Some of the strengths related to the implementation of this intervention are in line with strengths of comparable intervention studies . First, the results from the teacher interviews during the intervention phase may suggest that empowering the teachers to become effective implementers of positive change in physical activity during school hours may partly explain the increase. Second, the progressive intervention allowed for the possibility of on-site trial and error while the implementers slowly built up their skill set, enabling them to increase school-based physical activity throughout the school day. Third, this method respects a teacher's independence, as it allows individual teachers to adjust the physical activity-related activities at their own will. Finally, it is worth mentioning that the use of accelerometers as an objective measure of school-based physical activity eliminated the possibility of self-report bias, and using hierarchical models to analyze these results is an appropriate technique taking into account the clustered data structure.

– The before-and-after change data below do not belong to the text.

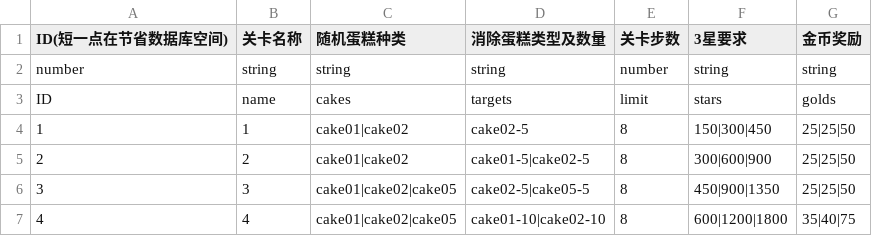
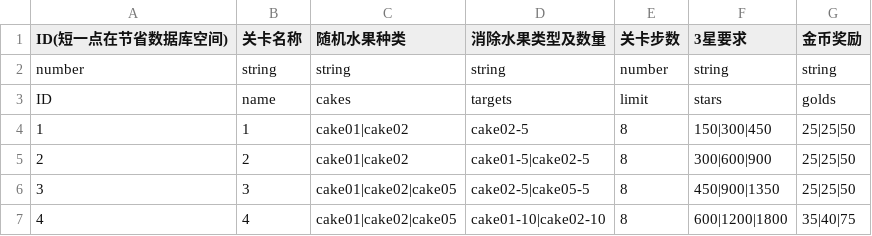
Before and after one commit to hjjia/guolianmenng, a CSV file: assets/resources/datas/level.csv, drawn as a sheet; only a part is shown.

```diff
--- a/assets/resources/datas/level.csv
+++ b/assets/resources/datas/level.csv
@@ -1,2 +1,2 @@
-ID(短一点在节省数据库空间),关卡名称,随机蛋糕种类,消除蛋糕类型及数量,关卡步数,3星要求,金币奖励
+ID(短一点在节省数据库空间),关卡名称,随机水果种类,消除水果类型及数量,关卡步数,3星要求,金币奖励
 number,string,string,string,number,string,string
```
Also changed, not shown: assets/resources/datas/prop.csv, 11 other files.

There are methodological limitations to this study that must be addressed. Measuring school-based physical activity at the end of each school year, similar to what was done at the beginning of each school year, would likely have provided stronger indications of the intervention progression. Thus, while having three objectively obtained physical activity data points can be viewed as strength, an additional two in the spring of 2007 and spring of 2008 would have strengthened our inferential ability. Despite all the children being a similar age, the study population was relatively small, thus limiting the potential to generalize the findings. Further, we cannot state which specific part of the intervention contributed more than others to the overall increase in physical activity during school hours in the fall of 2007, i.e. if it was the extra PE lesson or integrated physical activity within the various general school subjects. It has also recently been pointed out that having the accelerometers record 60 s epoch is likely to have resulted in a less accurate estimation of physical activity than using shorter epoch like 15 s . This may have underestimated the amount of MVPA the children performed during school hours. Finally, the lack of consensus on where to place accelerometer cut-points defining moderate-to-vigorous physical activity limits our ability to accurately classify physical activity intensity.